20 Aug Let’s All Stand Up For Our Beef Industry Says Stuart Coxon ( Garioch YFC)
With a busy time of year started for some and just around the corner for others, Scottish crops are looking well and it looks like there will be some fair runs of barley and plenty straw for bedding in the winter, thankfully.
It’s a great relief to see that after last year’s poor harvest in parts of Scotland ,with grain and straw being hard to come by but hopefully things are looking up.
It’s a shame the same can’t be said for the Scottish beef industry. In the few years I have being working in the industry after leaving agricultural college I have never seen the price for fat cattle so low. The industry is at breaking point and something needs to be done fast!
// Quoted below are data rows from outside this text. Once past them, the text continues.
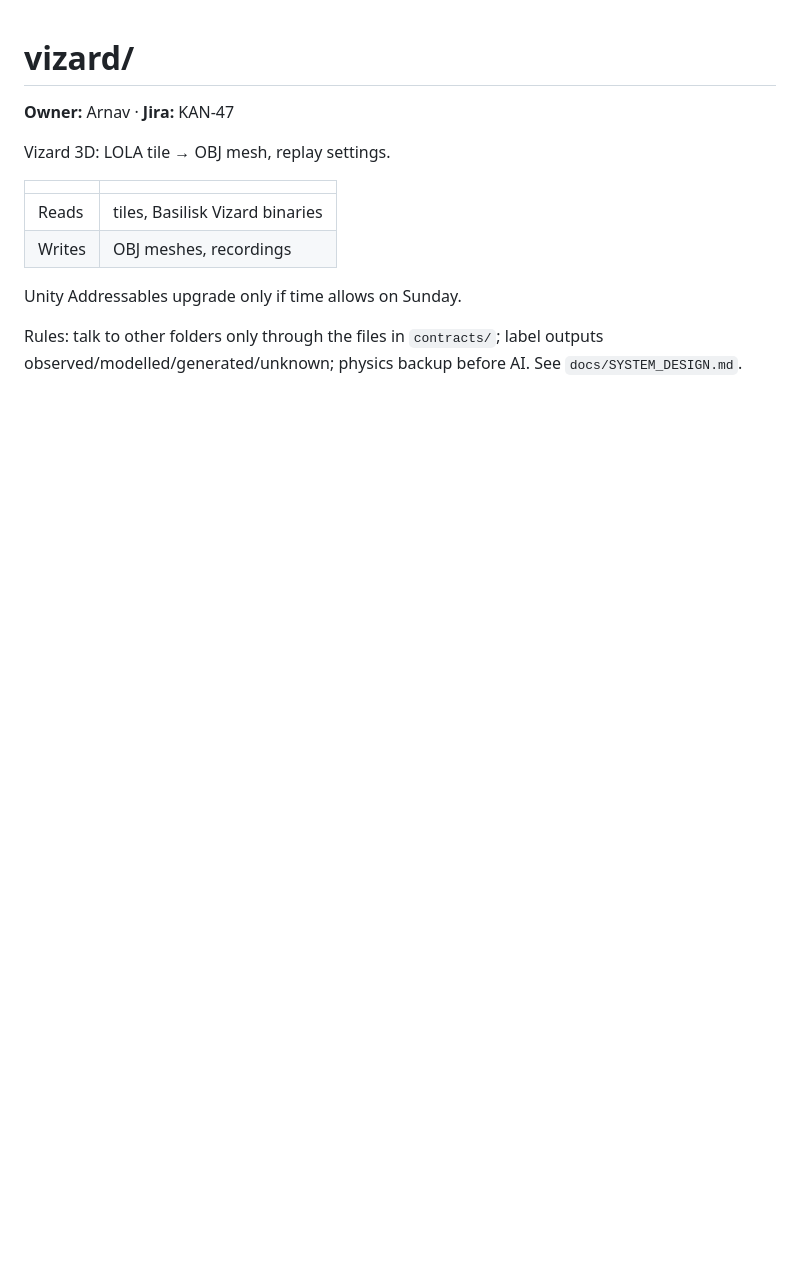
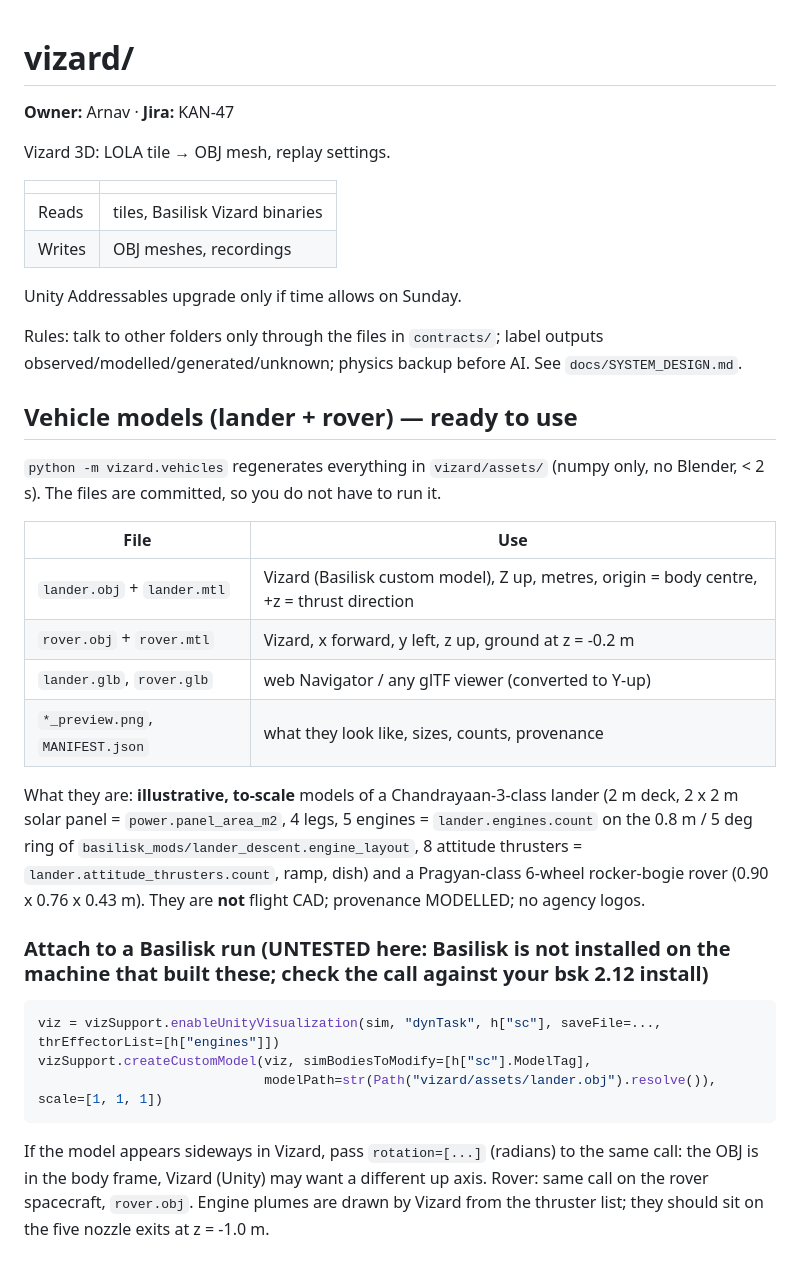
Before and after one commit to Imok282/Adinfinitium, a Markdown page: vizard/README.md, the part around the change. Drawn GitHub-style; blank space fills up the shorter version.

Commit message:
Lander and rover 3D models (OBJ/MTL for Vizard, GLB for the Navigator) generated from mission.yaml, tests, Tripo prompts
Co-Authored-By: Claude Opus 5.5 <noreply@anthropic.com>

````diff
--- a/vizard/README.md
+++ b/vizard/README.md
@@ -12,3 +12,25 @@ Vizard 3D: LOLA tile → OBJ mesh, replay settings.
 Unity Addressables upgrade only if time allows on Sunday.
 
 Rules: talk to other folders only through the files in `contracts/`; label outputs observed/modelled/generated/unknown; physics backup before AI. See `docs/SYSTEM_DESIGN.md`.
+
+## Vehicle models (lander + rover) — ready to use
+
+`python -m vizard.vehicles` regenerates everything in `vizard/assets/` (numpy only, no Blender, < 2 s). The files are committed, so you do not have to run it.
+
+| File | Use |
+|---|---|
+| `lander.obj` + `lander.mtl` | Vizard (Basilisk custom model), Z up, metres, origin = body centre, +z = thrust direction |
+| `rover.obj` + `rover.mtl` | Vizard, x forward, y left, z up, ground at z = -0.2 m |
+| `lander.glb`, `rover.glb` | web Navigator / any glTF viewer (converted to Y-up) |
+| `*_preview.png`, `MANIFEST.json` | what they look like, sizes, counts, provenance |
+
+What they are: **illustrative, to-scale** models of a Chandrayaan-3-class lander (2 m deck, 2 x 2 m solar panel = `power.panel_area_m2`, 4 legs, 5 engines = `lander.engines.count` on the 0.8 m / 5 deg ring of `basilisk_mods/lander_descent.engine_layout`, 8 attitude thrusters = `lander.attitude_thrusters.count`, ramp, dish) and a Pragyan-class 6-wheel rocker-bogie rover (0.90 x 0.76 x 0.43 m). They are **not** flight CAD; provenance MODELLED; no agency logos.
+
+### Attach to a Basilisk run (UNTESTED here: Basilisk is not installed on the machine that built these; check the call against your bsk 2.12 install)
+```python
+viz = vizSupport.enableUnityVisualization(sim, "dynTask", h["sc"], saveFile=..., thrEffectorList=[h["engines"]])
+vizSupport.createCustomModel(viz, simBodiesToModify=[h["sc"].ModelTag],
+                             modelPath=str(Path("vizard/assets/lander.obj").resolve()), scale=[1, 1, 1])
+```
+If the model appears sideways in Vizard, pass `rotation=[...]` (radians) to the same call: the OBJ is in the body frame, Vizard (Unity) may want a different up axis.
+Rover: same call on the rover spacecraft, `rover.obj`. Engine plumes are drawn by Vizard from the thruster list; they should sit on the five nozzle exits at z = -1.0 m.
````
Also changed, not shown: docs/outbox/nimansh.md (+8 -0 lines), docs/team/TRIPO_PROMPTS.md (added, +54 -0 lines), vizard/assets/lander_preview.png (added), vizard/assets/rover_preview.png (added), 9 other files.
Since Boris has taken up residence at No 10, he has vowed to stand by the British farmer during and after Brexit but in my eyes, actions speak louder than words – recently, there have been an awful lot of words and not much action.
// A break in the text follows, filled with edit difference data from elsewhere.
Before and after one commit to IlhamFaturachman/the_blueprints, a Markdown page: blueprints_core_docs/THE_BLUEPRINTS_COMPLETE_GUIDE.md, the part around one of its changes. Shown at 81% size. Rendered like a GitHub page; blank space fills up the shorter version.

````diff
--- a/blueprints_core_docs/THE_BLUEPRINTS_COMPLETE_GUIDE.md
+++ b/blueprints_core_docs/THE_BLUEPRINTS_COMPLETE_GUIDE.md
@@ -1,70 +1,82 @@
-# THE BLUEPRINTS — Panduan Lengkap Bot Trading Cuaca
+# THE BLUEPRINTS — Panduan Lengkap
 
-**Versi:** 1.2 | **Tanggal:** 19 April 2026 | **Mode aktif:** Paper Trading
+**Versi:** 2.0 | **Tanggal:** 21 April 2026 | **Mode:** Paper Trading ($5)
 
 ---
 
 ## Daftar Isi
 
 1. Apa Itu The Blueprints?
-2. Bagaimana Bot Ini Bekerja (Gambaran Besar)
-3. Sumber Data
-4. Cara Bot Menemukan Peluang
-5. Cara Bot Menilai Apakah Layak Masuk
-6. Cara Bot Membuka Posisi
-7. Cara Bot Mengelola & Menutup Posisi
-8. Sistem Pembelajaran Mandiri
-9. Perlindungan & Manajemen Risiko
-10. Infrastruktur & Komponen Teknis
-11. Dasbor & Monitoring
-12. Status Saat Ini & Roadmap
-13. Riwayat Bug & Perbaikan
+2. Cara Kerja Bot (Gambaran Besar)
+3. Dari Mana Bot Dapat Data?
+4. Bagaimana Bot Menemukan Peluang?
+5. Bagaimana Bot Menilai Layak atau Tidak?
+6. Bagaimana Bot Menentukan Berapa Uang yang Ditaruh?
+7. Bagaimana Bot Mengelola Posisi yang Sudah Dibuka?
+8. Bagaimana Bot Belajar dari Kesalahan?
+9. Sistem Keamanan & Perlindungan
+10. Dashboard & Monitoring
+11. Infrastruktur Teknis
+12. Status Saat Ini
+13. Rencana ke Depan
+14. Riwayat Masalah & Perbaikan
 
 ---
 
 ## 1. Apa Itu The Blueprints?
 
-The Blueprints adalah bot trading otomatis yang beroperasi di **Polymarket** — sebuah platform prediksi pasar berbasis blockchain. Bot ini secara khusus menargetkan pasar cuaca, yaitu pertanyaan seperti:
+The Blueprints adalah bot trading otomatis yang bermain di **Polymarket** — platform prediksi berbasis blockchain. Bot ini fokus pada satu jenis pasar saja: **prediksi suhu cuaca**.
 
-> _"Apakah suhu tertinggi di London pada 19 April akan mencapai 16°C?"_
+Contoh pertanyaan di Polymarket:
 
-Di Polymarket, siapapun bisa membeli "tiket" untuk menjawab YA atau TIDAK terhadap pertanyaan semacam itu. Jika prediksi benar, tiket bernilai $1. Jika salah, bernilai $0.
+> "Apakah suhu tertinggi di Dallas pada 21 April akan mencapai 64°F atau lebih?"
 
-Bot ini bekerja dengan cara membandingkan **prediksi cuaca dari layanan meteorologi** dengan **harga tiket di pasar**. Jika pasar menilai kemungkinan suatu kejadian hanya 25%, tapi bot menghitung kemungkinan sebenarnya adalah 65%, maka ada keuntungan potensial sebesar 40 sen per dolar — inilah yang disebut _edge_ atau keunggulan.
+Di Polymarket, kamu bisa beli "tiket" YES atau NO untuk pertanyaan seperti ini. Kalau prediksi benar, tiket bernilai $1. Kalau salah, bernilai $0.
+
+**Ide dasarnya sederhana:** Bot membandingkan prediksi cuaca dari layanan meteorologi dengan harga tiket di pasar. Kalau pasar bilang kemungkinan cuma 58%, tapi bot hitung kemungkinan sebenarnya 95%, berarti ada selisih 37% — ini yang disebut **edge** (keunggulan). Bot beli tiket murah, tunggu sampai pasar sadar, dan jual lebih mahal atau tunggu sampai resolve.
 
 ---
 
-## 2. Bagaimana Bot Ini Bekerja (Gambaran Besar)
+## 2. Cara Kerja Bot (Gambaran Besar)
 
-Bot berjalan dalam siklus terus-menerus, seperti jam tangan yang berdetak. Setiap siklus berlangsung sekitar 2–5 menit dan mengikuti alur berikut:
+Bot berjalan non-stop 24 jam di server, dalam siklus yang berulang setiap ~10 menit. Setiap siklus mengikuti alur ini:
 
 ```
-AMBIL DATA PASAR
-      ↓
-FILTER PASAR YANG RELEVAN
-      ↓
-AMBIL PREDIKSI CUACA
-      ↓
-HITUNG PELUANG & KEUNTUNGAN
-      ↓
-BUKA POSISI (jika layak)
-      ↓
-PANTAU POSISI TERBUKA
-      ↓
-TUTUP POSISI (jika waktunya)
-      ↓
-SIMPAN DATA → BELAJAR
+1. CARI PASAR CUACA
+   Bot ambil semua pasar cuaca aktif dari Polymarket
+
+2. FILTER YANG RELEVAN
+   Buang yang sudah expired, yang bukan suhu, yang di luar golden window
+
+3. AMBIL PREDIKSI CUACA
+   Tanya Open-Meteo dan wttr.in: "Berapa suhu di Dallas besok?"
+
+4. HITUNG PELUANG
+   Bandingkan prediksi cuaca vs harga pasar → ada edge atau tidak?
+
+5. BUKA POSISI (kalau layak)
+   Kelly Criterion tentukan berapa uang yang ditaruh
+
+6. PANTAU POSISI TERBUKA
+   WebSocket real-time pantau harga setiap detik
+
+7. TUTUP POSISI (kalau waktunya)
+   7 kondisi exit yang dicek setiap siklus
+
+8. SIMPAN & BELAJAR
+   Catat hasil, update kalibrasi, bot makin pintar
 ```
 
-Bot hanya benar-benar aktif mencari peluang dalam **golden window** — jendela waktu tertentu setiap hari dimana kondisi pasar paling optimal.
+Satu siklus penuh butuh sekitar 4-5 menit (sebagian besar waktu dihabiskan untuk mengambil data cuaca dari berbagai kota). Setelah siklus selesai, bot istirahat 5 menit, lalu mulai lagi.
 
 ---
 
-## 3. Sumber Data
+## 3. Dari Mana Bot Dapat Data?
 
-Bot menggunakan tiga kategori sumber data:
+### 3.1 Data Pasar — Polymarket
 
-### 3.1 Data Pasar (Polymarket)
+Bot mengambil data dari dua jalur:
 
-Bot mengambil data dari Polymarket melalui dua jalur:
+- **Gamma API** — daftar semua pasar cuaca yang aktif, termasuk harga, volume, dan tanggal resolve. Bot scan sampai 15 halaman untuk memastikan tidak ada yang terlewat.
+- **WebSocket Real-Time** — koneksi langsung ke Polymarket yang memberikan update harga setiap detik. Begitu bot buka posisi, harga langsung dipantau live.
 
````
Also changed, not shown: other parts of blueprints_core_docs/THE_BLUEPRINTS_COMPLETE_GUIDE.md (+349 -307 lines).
It’s about time the supermarkets got told the score instead of pleasing themselves and the government – with guidance from the NFU and QMS – should be laying down a new set of rules when it comes to meat marketing and labelling in supermarkets.
When you walk in to a supermarket these days, unless you pay a lot of attention or really know where to look, you don’t really know the origin of the meat. Scottish and British meat is some of the best in the world, with outstanding quality and welfare standards – and not forgetting the outstanding traceability of Scottish and British beef.
We have all the proper assurance schemes in place which means that farmers are making sure that things are done right. It’s a set standard which should be made well aware of to the consumer.
If it is foreign meat, it should clearly say so on the front of the packaging – not on the back in a corner, with tiny lettering with more often than not a British sounding farm name on the front that could easily mislead the average customer.
After all, what is the point of us going through all the extra hassle of farm audits etc if our quality produce is going to end up sitting on a shelf next to something from abroad?
Another thing I have a bee in my bonnet about recently is the decision meat processors have taken to reduce the maximum carcase weight of cattle down from 420kg to 400kg before being penalised for being overweight. Surely this is legalised robbery?
Beef is a natural product and just like fruit or veg, unfortunately you can’t tell a beast to grow a certain size or shape so a cut of meat fits neatly in those stupid plastic packets the supermarkets use. I understand the processors have been put under pressure to supply a certain product, but there is no way the excess meat off an animal deemed overweight is going in the skip.
So, if you’re not going to pay us for it, I am sure the majority of us would be more than happy to stick some of the overweight meat in a freezer at home for nothing!